From the entries below, copy out all lines holding "tools".

DATA UNDER STUDY:
──────

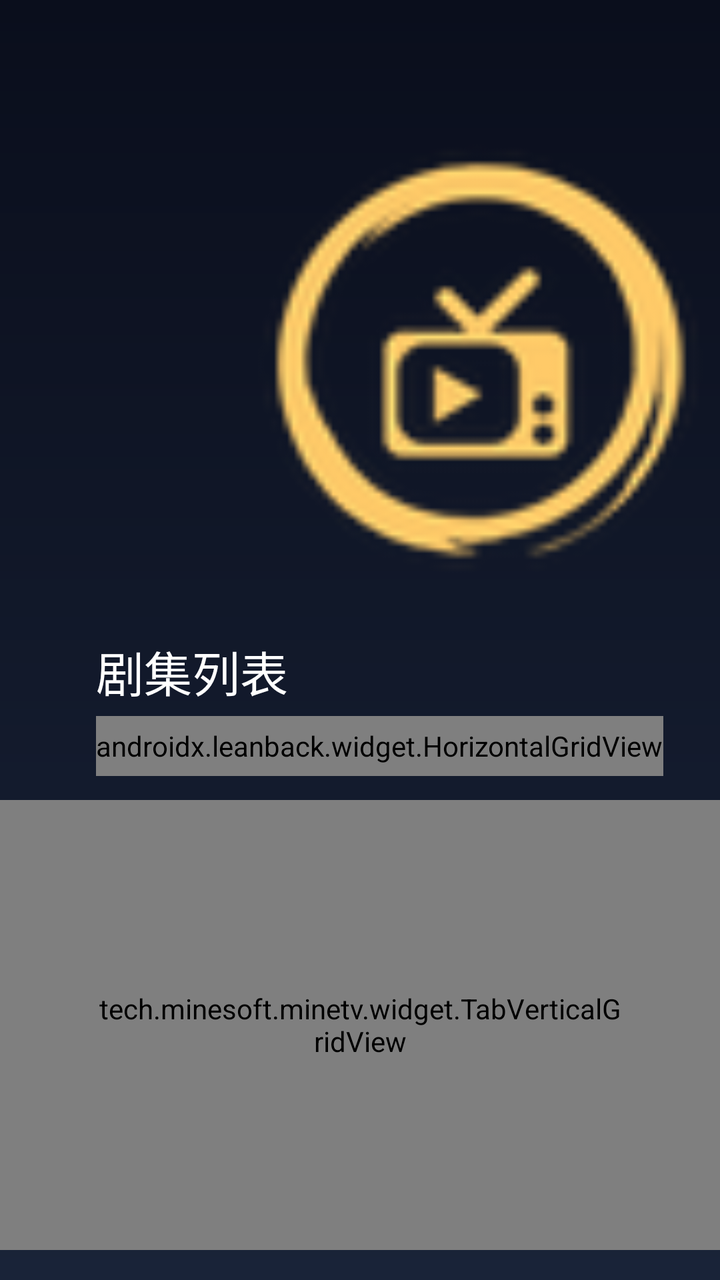
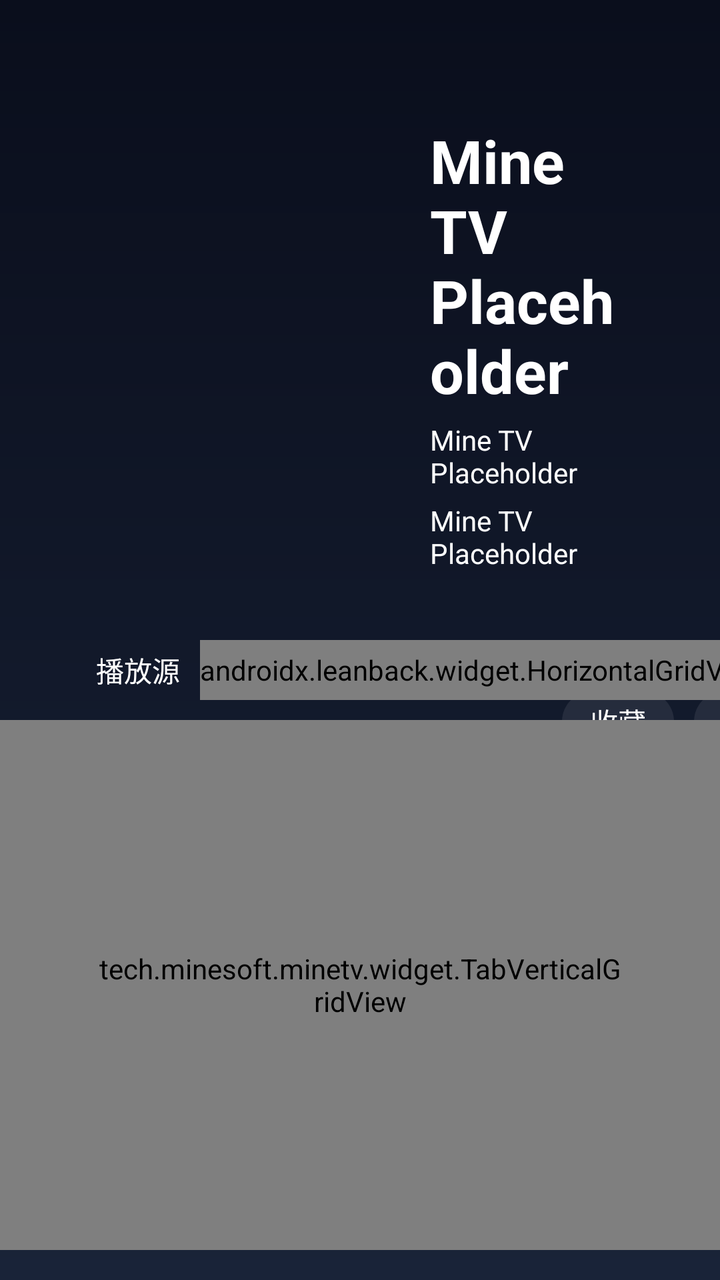

Before-and-after screenshots of an Android layout around one commit, followed by the original layout XML and the change that was made.
<!-- AndroidManifest.xml: application theme AppTheme -->
<!-- res/layout/activity_detail.xml -->
<?xml version="1.0" encoding="utf-8"?>
<androidx.constraintlayout.widget.ConstraintLayout xmlns:android="http://schemas.android.com/apk/res/android"
        xmlns:app="http://schemas.android.com/apk/res-auto"
        xmlns:tools="http://schemas.android.com/tools"
        android:layout_width="match_parent"
        android:layout_height="match_parent"
        android:clipChildren="false"
        android:clipToPadding="false"
        tools:context=".activity.DetailActivity">

    <ImageView
            android:id="@+id/iv_video_pic"
            android:layout_width="150dp"
            android:layout_height="240dp"
            android:layout_marginStart="48dp"
            android:layout_marginTop="60dp"
            android:padding="2dp"
            android:focusableInTouchMode="false"
            android:clickable="false"
            android:focusable="false"
            android:scaleType="centerCrop"
            tools:ignore="ContentDescription"
            app:layout_constraintLeft_toLeftOf="parent"
            app:layout_constraintTop_toTopOf="parent" />

    <ImageView
            android:id="@+id/iv_logo_pic"
            android:layout_width="150dp"
            android:layout_height="240dp"
            android:layout_marginEnd="48dp"
            android:layout_marginTop="60dp"
            android:padding="2dp"
            android:focusableInTouchMode="false"
            android:clickable="false"
            android:focusable="false"
            android:scaleType="centerCrop"
            tools:ignore="ContentDescription"
            android:src="@drawable/icon_logo"
            app:layout_constraintRight_toRightOf="parent"
            app:layout_constraintTop_toTopOf="parent" />

    <TextView
            android:id="@+id/tv_video_name"
            android:layout_width="match_parent"
            android:layout_height="wrap_content"
            android:layout_marginTop="60dp"
            android:layout_marginStart="215dp"
            android:layout_marginEnd="215dp"
            android:gravity="left"
            android:text="@string/placeholder"
            android:textColor="@color/colorWhite"
            android:textSize="30sp"
            android:textStyle="bold"
            app:layout_constraintTop_toTopOf="parent" />

    <TextView
            android:id="@+id/tv_video_info"
            android:layout_width="match_parent"
            android:layout_height="wrap_content"
            android:layout_marginTop="5dp"
            android:layout_marginStart="215dp"
            android:layout_marginEnd="215dp"
            android:ellipsize="end"
            android:gravity="start"
            android:singleLine="false"
            android:text="@string/placeholder"
            android:textColor="@color/colorWhite"
            app:layout_constraintTop_toBottomOf="@+id/tv_video_name" />

    <TextView
            android:id="@+id/tv_video_intro"
            android:layout_width="match_parent"
            android:layout_height="86dp"
            android:layout_marginTop="5dp"
            android:layout_marginStart="215dp"
            android:layout_marginEnd="215dp"
            android:ellipsize="end"
            android:gravity="start"
            android:maxLines="10"
            android:text="@string/placeholder"
            android:textColor="@color/colorWhite"
            app:layout_constraintTop_toBottomOf="@+id/tv_video_info" />

    <TextView
            android:id="@+id/tv_update"
            android:layout_width="wrap_content"
            android:layout_height="30dp"
            android:layout_marginTop="30dp"
            android:background="@drawable/selector_focus_bg_corner15_with_default_bg"
            android:clickable="true"
            android:focusable="true"
            android:focusableInTouchMode="true"
            android:gravity="center"
            android:paddingStart="14dp"
            android:paddingEnd="14dp"
            android:text="@string/action_update"
            android:textColor="@color/colorWhite"
            app:layout_constraintBottom_toBottomOf="@+id/iv_video_pic"
            app:layout_constraintLeft_toLeftOf="@+id/tv_video_name"
            app:layout_constraintTop_toBottomOf="@+id/tv_video_intro" />

    <TextView
            android:id="@+id/tv_star"
            android:layout_width="wrap_content"
            android:layout_height="30dp"
            android:layout_marginStart="10dp"
            android:background="@drawable/selector_focus_bg_corner15_with_default_bg"
            android:clickable="true"
            android:ellipsize="end"
            android:focusable="true"
            android:focusableInTouchMode="true"
            android:gravity="center"
            android:paddingStart="14dp"
            android:paddingEnd="14dp"
            android:text="@string/action_star"
            android:textColor="@color/colorWhite"
            app:layout_constraintLeft_toRightOf="@+id/tv_update"
            app:layout_constraintTop_toTopOf="@+id/tv_update" />

    <TextView
            android:id="@+id/tv_clean"
            android:layout_width="wrap_content"
            android:layout_height="30dp"
            android:layout_marginStart="10dp"
            android:background="@drawable/selector_focus_bg_corner15_with_default_bg"
            android:clickable="true"
            android:focusable="true"
            android:focusableInTouchMode="true"
            android:gravity="center"
            android:paddingStart="14dp"
            android:paddingEnd="14dp"
            android:text="@string/action_clear_view"
            android:textColor="@color/colorWhite"
            app:layout_constraintLeft_toRightOf="@+id/tv_star"
            app:layout_constraintTop_toTopOf="@+id/tv_star" />

    <TextView
            android:id="@+id/tv_reverse"
            android:layout_width="wrap_content"
            android:layout_height="30dp"
            android:layout_marginStart="10dp"
            android:background="@drawable/selector_focus_bg_corner15_with_default_bg"
            android:clickable="true"
            android:focusable="true"
            android:focusableInTouchMode="true"
            android:gravity="center"
            android:paddingStart="14dp"
            android:paddingEnd="14dp"
            android:text="@string/action_reverse"
            android:textColor="@color/colorWhite"
            app:layout_constraintLeft_toRightOf="@+id/tv_clean"
            app:layout_constraintTop_toTopOf="@+id/tv_clean" />

    <TextView
            android:id="@+id/tv_episode"
            android:layout_width="wrap_content"
            android:layout_height="wrap_content"
            android:layout_marginTop="18dp"
            android:text="@string/text_episode"
            android:textColor="@color/colorWhite"
            android:textSize="24sp"
            app:layout_constraintLeft_toLeftOf="@+id/iv_video_pic"
            app:layout_constraintTop_toBottomOf="@+id/iv_video_pic" />

    <androidx.leanback.widget.HorizontalGridView
            android:id="@+id/hg_play_from"
            android:layout_width="wrap_content"
            android:layout_height="30dp"
            android:layout_marginTop="5dp"
            android:layout_marginEnd="48dp"
            app:focusOutEnd="true"
            android:clipChildren="false"
            android:clipToPadding="false"
            app:focusOutFront="true"
            app:layout_constraintLeft_toLeftOf="@+id/iv_video_pic"
            app:layout_constraintTop_toBottomOf="@+id/tv_episode" />

    <tech.minesoft.minetv.widget.TabVerticalGridView
            android:id="@+id/hg_episode_items"
            android:layout_width="match_parent"
            android:layout_height="match_parent"
            android:layout_marginTop="400dp"
            android:layout_marginBottom="15dp"
            android:paddingStart="48dp"
            android:paddingEnd="48dp"
            app:focusOutEnd="true"
            app:focusOutFront="true"
            android:clipChildren="false"
            android:clipToPadding="false"
            app:layout_constraintTop_toTopOf="parent"
            app:layout_constraintBottom_toBottomOf="parent"
            app:layout_constraintLeft_toLeftOf="@+id/iv_video_pic"
            />

</androidx.constraintlayout.widget.ConstraintLayout>
<!-- resources referenced by this layout -->
<resources>
  <color name="colorWhite">#FFFFFF</color>
  <!-- drawable icon_logo: png bitmap (drawable, 7726 bytes) -->
  <!-- drawable selector_focus_bg_corner15_with_default_bg (drawable) -->
  <?xml version="1.0" encoding="utf-8"?>
  <selector xmlns:android="http://schemas.android.com/apk/res/android">
      <item android:drawable="@drawable/shape_corner15_color_ff26b5ff" android:state_focused="true"/>
      <item android:drawable="@drawable/shape_corner15_color_14ffffff" android:state_focused="false"/>
  </selector>
  <string name="action_clear_view">清空进度记录</string>
  <string name="action_reverse">反转</string>
  <string name="action_star">收藏</string>
  <string name="action_update">更新</string>
  <string name="placeholder">Mine TV Placeholder</string>
  <string name="text_episode">剧集列表</string>
  <style name="AppTheme" parent="Theme.AppCompat.Light.NoActionBar">
          
          <item name="colorPrimary">@color/colorPrimary</item>
          <item name="colorPrimaryDark">@color/colorPrimaryDark</item>
          <item name="colorAccent">@color/colorAccent</item>
          <item name="android:windowBackground">@drawable/bg_gradient_home</item>
  
      </style>
  <!-- drawable shape_corner15_color_ff26b5ff (drawable) -->
  <?xml version="1.0" encoding="utf-8"?>
  <shape
    xmlns:android="http://schemas.android.com/apk/res/android">
      <solid android:color="@color/colorBlue" />
      <corners android:radius="15dp" />
  </shape>
  <!-- drawable shape_corner15_color_14ffffff (drawable) -->
  <?xml version="1.0" encoding="utf-8"?>
  <shape xmlns:android="http://schemas.android.com/apk/res/android"
      android:shape="rectangle">
      <solid android:color="@color/white_8_percent"/>
      <corners android:radius="15dp" />
  </shape>
  <color name="colorPrimary">#008577</color>
  <color name="colorPrimaryDark">#00574B</color>
  <color name="colorAccent">#D81B60</color>
  <!-- drawable bg_gradient_home (drawable) -->
  <?xml version="1.0" encoding="utf-8"?>
  <shape android:shape="rectangle"
    xmlns:android="http://schemas.android.com/apk/res/android">
      <gradient android:startColor="#ff0a0e1c" android:endColor="#ff192338" android:angle="270.0" />
  </shape>
  <color name="colorBlue">#ff26b5ff</color>
  <color name="white_8_percent">#14FFFFFF</color>
</resources>

<!-- the commit's change to res/layout/activity_detail.xml (unified diff, before → after) -->
@@ -23,21 +23,21 @@
             app:layout_constraintLeft_toLeftOf="parent"
             app:layout_constraintTop_toTopOf="parent" />
 
-    <ImageView
-            android:id="@+id/iv_logo_pic"
-            android:layout_width="150dp"
-            android:layout_height="240dp"
-            android:layout_marginEnd="48dp"
-            android:layout_marginTop="60dp"
-            android:padding="2dp"
-            android:focusableInTouchMode="false"
-            android:clickable="false"
-            android:focusable="false"
-            android:scaleType="centerCrop"
-            tools:ignore="ContentDescription"
-            android:src="@drawable/icon_logo"
-            app:layout_constraintRight_toRightOf="parent"
-            app:layout_constraintTop_toTopOf="parent" />
+    
+    
+    
+    
+    
+    
+    
+    
+    
+    
+    
+    
+    
+    
+    
 
     <TextView
             android:id="@+id/tv_video_name"
@@ -45,7 +45,7 @@
             android:layout_height="wrap_content"
             android:layout_marginTop="60dp"
             android:layout_marginStart="215dp"
-            android:layout_marginEnd="215dp"
+            android:layout_marginEnd="48dp"
             android:gravity="left"
             android:text="@string/placeholder"
             android:textColor="@color/colorWhite"
@@ -59,7 +59,7 @@
             android:layout_height="wrap_content"
             android:layout_marginTop="5dp"
             android:layout_marginStart="215dp"
-            android:layout_marginEnd="215dp"
+            android:layout_marginEnd="48dp"
             android:ellipsize="end"
             android:gravity="start"
             android:singleLine="false"
@@ -73,7 +73,7 @@
             android:layout_height="86dp"
             android:layout_marginTop="5dp"
             android:layout_marginStart="215dp"
-            android:layout_marginEnd="215dp"
+            android:layout_marginEnd="48dp"
             android:ellipsize="end"
             android:gravity="start"
             android:maxLines="10"
@@ -85,7 +85,7 @@
             android:id="@+id/tv_update"
             android:layout_width="wrap_content"
             android:layout_height="30dp"
-            android:layout_marginTop="30dp"
+            android:layout_marginTop="25dp"
             android:background="@drawable/selector_focus_bg_corner15_with_default_bg"
             android:clickable="true"
             android:focusable="true"
@@ -152,13 +152,16 @@
             app:layout_constraintTop_toTopOf="@+id/tv_clean" />
 
     <TextView
-            android:id="@+id/tv_episode"
+            android:id="@+id/tv_episode_source"
             android:layout_width="wrap_content"
-            android:layout_height="wrap_content"
-            android:layout_marginTop="18dp"
-            android:text="@string/text_episode"
+            android:layout_height="30dp"
+            android:layout_marginTop="20dp"
+            android:clickable="false"
+            android:focusable="false"
+            android:focusableInTouchMode="false"
+            android:gravity="center"
+            android:text="@string/text_episode_source"
             android:textColor="@color/colorWhite"
-            android:textSize="24sp"
             app:layout_constraintLeft_toLeftOf="@+id/iv_video_pic"
             app:layout_constraintTop_toBottomOf="@+id/iv_video_pic" />
 
@@ -166,20 +169,20 @@
             android:id="@+id/hg_play_from"
             android:layout_width="wrap_content"
             android:layout_height="30dp"
-            android:layout_marginTop="5dp"
+            android:layout_marginStart="10dp"
             android:layout_marginEnd="48dp"
             app:focusOutEnd="true"
             android:clipChildren="false"
             android:clipToPadding="false"
             app:focusOutFront="true"
-            app:layout_constraintLeft_toLeftOf="@+id/iv_video_pic"
-            app:layout_constraintTop_toBottomOf="@+id/tv_episode" />
+            app:layout_constraintLeft_toRightOf="@+id/tv_episode_source"
+            app:layout_constraintTop_toTopOf="@+id/tv_episode_source" />
 
     <tech.minesoft.minetv.widget.TabVerticalGridView
             android:id="@+id/hg_episode_items"
             android:layout_width="match_parent"
             android:layout_height="match_parent"
-            android:layout_marginTop="400dp"
+            android:layout_marginTop="360dp"
             android:layout_marginBottom="15dp"
             android:paddingStart="48dp"
             android:paddingEnd="48dp"
@@ -189,7 +192,6 @@
             android:clipToPadding="false"
             app:layout_constraintTop_toTopOf="parent"
             app:layout_constraintBottom_toBottomOf="parent"
-            app:layout_constraintLeft_toLeftOf="@+id/iv_video_pic"
-            />
+            app:layout_constraintLeft_toLeftOf="@+id/iv_video_pic" />
 
 </androidx.constraintlayout.widget.ConstraintLayout>
<!-- resource entries referenced after the edit -->
@@ -1,7 +1,6 @@
 <!-- resources referenced by this layout -->
 <resources>
   <color name="colorWhite">#FFFFFF</color>
-  <!-- drawable icon_logo: png bitmap (drawable, 7726 bytes) -->
   <!-- drawable selector_focus_bg_corner15_with_default_bg (drawable) -->
   <?xml version="1.0" encoding="utf-8"?>
   <selector xmlns:android="http://schemas.android.com/apk/res/android">
@@ -13,7 +12,7 @@
   <string name="action_star">收藏</string>
   <string name="action_update">更新</string>
   <string name="placeholder">Mine TV Placeholder</string>
-  <string name="text_episode">剧集列表</string>
+  <string name="text_episode_source">播放源</string>
   <style name="AppTheme" parent="Theme.AppCompat.Light.NoActionBar">
           
           <item name="colorPrimary">@color/colorPrimary</item>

──────

TASK RESPONSE:
        xmlns:tools="http://schemas.android.com/tools"
        tools:context=".activity.DetailActivity">
            tools:ignore="ContentDescription"
            tools:ignore="ContentDescription"
-            tools:ignore="ContentDescription"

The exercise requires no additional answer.